Poems of Joachim du Bellay

JOACHIM DU BELLAY, 1525-1560. The exact date of Du Bellay's
birth is unknown. He was certainly a little younger than Ronsard,
who was born in September, 1524, although an attempt has been made
to prove that his birth took place in 1525, as a compensation from
Nature to France for the battle of Pavia. As a poet Du Bellay had
the start, by a few mouths, of Ronsard; his Recueil was published
in 1549. The question of priority in the new style of poetry
caused a quarrel, which did not long separate the two singers. Du
Bellay is perhaps the most interesting of the Pleiad, that company
of Seven, who attempted to reform French verse, by inspiring it
with the enthusiasm of the Renaissance. His book L'Illustration de
la langue Francaise is a plea for the study of ancient models and
for the improvement of the vernacular. In this effort Du Bellay
and Ronsard are the predecessors of Malherbe, and of Andre Chenier,
more successful through their frank eagerness than the former, less
fortunate in the possession of critical learning and appreciative
taste than the latter. There is something in Du Bellay's life, in
the artistic nature checked by occupation in affairs--he was the
secretary of Cardinal Du Bellay--in the regret and affection with
which Rome depressed and allured him, which reminds the English
reader of the thwarted career of Clough.
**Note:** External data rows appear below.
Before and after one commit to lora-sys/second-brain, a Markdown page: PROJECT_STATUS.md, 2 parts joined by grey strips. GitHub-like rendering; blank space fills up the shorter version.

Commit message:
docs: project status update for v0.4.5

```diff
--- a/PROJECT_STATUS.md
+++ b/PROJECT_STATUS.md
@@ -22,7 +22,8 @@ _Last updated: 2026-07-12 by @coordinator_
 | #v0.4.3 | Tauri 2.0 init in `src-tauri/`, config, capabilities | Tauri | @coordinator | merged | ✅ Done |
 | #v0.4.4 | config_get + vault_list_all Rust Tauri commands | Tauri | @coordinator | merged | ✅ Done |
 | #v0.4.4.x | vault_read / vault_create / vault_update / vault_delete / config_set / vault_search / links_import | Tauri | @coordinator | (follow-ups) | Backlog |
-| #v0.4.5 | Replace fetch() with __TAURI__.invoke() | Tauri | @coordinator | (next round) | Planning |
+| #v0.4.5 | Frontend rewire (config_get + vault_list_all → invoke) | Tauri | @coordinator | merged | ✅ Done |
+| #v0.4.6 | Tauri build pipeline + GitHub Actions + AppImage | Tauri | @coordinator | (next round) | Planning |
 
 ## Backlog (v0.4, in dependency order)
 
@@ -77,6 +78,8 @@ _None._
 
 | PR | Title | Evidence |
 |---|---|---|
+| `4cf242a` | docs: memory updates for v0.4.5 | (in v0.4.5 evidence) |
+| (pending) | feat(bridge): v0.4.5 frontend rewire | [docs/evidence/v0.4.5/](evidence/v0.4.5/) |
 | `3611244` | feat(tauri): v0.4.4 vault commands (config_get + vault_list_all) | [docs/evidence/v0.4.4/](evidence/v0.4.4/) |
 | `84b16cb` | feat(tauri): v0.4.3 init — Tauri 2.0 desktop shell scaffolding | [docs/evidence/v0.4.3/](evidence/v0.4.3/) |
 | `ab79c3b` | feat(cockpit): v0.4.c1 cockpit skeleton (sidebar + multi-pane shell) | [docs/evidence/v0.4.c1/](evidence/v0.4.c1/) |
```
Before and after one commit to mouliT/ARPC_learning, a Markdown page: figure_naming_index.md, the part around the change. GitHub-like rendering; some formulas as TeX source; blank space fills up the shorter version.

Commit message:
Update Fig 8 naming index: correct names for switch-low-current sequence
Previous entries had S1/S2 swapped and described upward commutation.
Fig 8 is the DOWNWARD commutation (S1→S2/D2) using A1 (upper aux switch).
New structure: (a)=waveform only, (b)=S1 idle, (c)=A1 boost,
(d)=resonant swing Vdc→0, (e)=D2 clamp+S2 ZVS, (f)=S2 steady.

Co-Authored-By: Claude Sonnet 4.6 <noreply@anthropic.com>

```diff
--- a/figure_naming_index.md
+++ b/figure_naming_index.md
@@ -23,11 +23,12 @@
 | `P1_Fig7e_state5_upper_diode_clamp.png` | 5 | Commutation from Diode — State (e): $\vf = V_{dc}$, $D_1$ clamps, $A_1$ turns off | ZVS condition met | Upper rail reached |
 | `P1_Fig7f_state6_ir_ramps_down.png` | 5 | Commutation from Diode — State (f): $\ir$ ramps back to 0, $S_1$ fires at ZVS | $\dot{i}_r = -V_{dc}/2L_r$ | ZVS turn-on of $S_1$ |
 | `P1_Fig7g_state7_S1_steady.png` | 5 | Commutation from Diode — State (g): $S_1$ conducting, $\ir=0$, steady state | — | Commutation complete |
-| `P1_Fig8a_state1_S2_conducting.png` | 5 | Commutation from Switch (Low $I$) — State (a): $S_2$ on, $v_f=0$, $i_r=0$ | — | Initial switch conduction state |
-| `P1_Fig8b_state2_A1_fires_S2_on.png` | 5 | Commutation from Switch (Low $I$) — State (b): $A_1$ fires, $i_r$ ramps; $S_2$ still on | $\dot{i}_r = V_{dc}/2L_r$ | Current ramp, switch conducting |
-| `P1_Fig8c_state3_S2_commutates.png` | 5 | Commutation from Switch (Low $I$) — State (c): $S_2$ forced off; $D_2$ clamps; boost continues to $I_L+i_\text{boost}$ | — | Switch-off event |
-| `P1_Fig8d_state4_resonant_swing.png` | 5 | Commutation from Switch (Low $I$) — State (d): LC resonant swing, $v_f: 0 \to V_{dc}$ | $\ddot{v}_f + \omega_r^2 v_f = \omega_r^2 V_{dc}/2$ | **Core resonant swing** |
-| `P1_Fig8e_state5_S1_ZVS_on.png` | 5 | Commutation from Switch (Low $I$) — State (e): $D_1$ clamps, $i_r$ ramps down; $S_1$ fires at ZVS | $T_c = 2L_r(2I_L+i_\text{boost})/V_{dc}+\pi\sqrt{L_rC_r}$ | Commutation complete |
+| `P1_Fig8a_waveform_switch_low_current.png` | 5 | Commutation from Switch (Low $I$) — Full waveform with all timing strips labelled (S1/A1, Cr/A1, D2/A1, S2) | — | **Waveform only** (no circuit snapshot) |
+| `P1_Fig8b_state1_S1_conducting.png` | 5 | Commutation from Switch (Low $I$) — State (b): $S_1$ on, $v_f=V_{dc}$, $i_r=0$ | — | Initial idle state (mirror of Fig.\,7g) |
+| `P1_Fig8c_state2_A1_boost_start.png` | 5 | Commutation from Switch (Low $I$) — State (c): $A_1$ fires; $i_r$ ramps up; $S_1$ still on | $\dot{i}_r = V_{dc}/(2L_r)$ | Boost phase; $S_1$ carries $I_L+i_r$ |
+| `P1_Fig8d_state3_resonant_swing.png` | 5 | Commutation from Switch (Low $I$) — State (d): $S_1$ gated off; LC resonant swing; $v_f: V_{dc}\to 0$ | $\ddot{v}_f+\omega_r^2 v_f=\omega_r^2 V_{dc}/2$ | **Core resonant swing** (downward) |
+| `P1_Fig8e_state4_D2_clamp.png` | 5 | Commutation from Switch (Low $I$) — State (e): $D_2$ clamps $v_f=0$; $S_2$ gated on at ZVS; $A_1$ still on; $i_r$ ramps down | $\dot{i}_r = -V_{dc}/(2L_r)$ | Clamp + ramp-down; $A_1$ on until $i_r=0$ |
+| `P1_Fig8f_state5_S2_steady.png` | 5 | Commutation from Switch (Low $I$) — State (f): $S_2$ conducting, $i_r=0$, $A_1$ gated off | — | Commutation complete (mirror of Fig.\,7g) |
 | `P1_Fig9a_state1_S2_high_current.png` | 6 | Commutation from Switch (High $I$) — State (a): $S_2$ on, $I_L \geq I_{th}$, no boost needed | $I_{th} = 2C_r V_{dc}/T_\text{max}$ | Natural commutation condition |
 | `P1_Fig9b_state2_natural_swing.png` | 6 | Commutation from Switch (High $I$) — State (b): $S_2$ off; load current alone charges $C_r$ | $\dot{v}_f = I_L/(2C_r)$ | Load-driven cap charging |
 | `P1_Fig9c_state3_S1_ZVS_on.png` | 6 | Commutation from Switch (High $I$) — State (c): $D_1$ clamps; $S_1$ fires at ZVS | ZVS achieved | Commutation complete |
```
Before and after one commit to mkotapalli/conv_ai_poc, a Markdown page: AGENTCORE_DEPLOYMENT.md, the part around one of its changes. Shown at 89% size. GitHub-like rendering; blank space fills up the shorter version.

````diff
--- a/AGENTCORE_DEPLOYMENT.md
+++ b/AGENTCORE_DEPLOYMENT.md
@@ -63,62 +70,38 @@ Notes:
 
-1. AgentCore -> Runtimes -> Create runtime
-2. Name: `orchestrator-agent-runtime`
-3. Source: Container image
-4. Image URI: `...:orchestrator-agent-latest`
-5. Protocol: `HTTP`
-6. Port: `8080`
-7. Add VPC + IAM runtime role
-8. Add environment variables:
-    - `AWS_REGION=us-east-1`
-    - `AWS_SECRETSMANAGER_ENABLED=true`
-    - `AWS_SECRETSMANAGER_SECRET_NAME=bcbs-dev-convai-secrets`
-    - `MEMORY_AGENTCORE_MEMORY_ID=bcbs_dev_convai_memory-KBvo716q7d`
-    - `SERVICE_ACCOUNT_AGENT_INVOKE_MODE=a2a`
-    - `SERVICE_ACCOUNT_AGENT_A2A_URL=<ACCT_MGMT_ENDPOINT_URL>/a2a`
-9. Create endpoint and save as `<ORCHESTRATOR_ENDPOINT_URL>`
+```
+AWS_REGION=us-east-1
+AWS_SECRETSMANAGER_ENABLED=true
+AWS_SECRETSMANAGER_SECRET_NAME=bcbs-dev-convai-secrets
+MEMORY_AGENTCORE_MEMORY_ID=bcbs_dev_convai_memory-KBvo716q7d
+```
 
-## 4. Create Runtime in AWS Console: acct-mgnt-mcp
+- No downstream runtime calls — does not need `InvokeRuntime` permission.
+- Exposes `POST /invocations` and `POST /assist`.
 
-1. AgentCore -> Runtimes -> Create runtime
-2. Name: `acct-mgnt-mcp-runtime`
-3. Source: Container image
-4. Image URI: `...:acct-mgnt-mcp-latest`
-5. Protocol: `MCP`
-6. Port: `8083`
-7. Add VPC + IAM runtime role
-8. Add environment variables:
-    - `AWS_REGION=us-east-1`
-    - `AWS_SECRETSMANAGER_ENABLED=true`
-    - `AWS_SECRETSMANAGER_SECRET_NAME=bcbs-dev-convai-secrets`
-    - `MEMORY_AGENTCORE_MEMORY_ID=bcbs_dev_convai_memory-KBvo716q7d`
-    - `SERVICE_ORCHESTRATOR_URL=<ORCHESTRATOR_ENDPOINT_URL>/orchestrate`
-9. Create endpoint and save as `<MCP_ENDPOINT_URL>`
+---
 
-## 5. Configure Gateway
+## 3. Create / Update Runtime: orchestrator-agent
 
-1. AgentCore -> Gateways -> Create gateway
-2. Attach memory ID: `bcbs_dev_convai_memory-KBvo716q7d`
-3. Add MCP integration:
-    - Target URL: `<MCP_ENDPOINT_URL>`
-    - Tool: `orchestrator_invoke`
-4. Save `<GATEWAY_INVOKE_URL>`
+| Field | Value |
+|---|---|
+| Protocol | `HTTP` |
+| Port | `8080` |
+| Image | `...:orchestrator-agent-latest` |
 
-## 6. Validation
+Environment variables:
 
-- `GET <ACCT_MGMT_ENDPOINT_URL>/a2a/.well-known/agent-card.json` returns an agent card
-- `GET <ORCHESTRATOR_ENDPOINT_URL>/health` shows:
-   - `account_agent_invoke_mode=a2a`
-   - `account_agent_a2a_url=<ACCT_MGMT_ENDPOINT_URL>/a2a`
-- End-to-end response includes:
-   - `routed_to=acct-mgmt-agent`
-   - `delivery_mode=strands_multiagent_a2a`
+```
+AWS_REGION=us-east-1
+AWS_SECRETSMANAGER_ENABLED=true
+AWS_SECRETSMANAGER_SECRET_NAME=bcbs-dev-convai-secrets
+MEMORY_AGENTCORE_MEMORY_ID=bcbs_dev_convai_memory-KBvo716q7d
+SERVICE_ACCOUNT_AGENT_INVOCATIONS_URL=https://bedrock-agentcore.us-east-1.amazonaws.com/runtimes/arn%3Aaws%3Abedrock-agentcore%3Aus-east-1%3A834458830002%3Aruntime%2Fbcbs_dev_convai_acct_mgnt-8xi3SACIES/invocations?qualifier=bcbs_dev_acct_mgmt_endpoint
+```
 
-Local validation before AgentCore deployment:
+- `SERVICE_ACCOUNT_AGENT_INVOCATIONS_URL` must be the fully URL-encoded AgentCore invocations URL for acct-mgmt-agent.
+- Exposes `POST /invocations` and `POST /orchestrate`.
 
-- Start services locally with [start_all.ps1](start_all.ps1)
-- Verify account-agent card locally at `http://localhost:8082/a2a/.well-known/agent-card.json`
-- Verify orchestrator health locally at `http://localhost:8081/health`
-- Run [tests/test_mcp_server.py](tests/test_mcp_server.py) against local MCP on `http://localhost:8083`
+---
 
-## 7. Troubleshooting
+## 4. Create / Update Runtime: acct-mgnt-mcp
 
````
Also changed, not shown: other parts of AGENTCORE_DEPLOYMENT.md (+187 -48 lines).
DU BELLAY, 1550.

[The winds are invoked by the winnowers of corn.]

To you, troop so fleet,
That with winged wandering feet,
Through the wide world pass,
And with soft murmuring
Toss the green shades of spring
In woods and grass,
Lily and violet
I give, and blossoms wet,
Roses and dew;
This branch of blushing roses,
Whose fresh bud uncloses,
Wind-flowers too.
Ah, winnow with sweet breath,
Winnow the holt and heath,
Round this retreat;
Where all the golden morn
We fan the gold o' the corn,
In the sun's heat.


We that with like hearts love, we lovers twain,
New wedded in the village by thy fane,
Lady of all chaste love, to thee it is
We bring these amaranths, these white lilies,
A sign, and sacrifice; may Love, we pray,
Like amaranthine flowers, feel no decay;
Like these cool lilies may our loves remain,
Perfect and pure, and know not any stain;
And be our hearts, from this thy holy hour,
Bound each to each, like flower to wedded flower.

DU BELLAY, 1550.

So long you wandered on the dusky plain,
Where flit the shadows with their endless cry,
You reach the shore where all the world goes by,
You leave the strife, the slavery, the pain;
But we, but we, the mortals that remain
In vain stretch hands; for Charon sullenly
Drives us afar, we may not come anigh
Till that last mystic obolus we gain.

But you are happy in the quiet place,
And with the learned lovers of old days,
And with your love, you wander ever-more
In the dim woods, and drink forgetfulness
Of us your friends, a weary crowd that press
About the gate, or labour at the oar.

DU BELLAY, 1550.

If this our little life is but a day
In the Eternal,--if the years in vain
Toil after hours that never come again, -
If everything that hath been must decay,
Why dreamest thou of joys that pass away,
My soul, that my sad body doth restrain?
Why of the moment's pleasure art thou fain?
Nay, thou hast wings,--nay, seek another stay.

There is the joy whereto each soul aspires,
And there the rest that all the world desires,
And there is love, and peace, and gracious mirth;
And there in the most highest heavens shalt thou
Behold the Very Beauty, whereof now
Thou worshippest the shadow upon earth.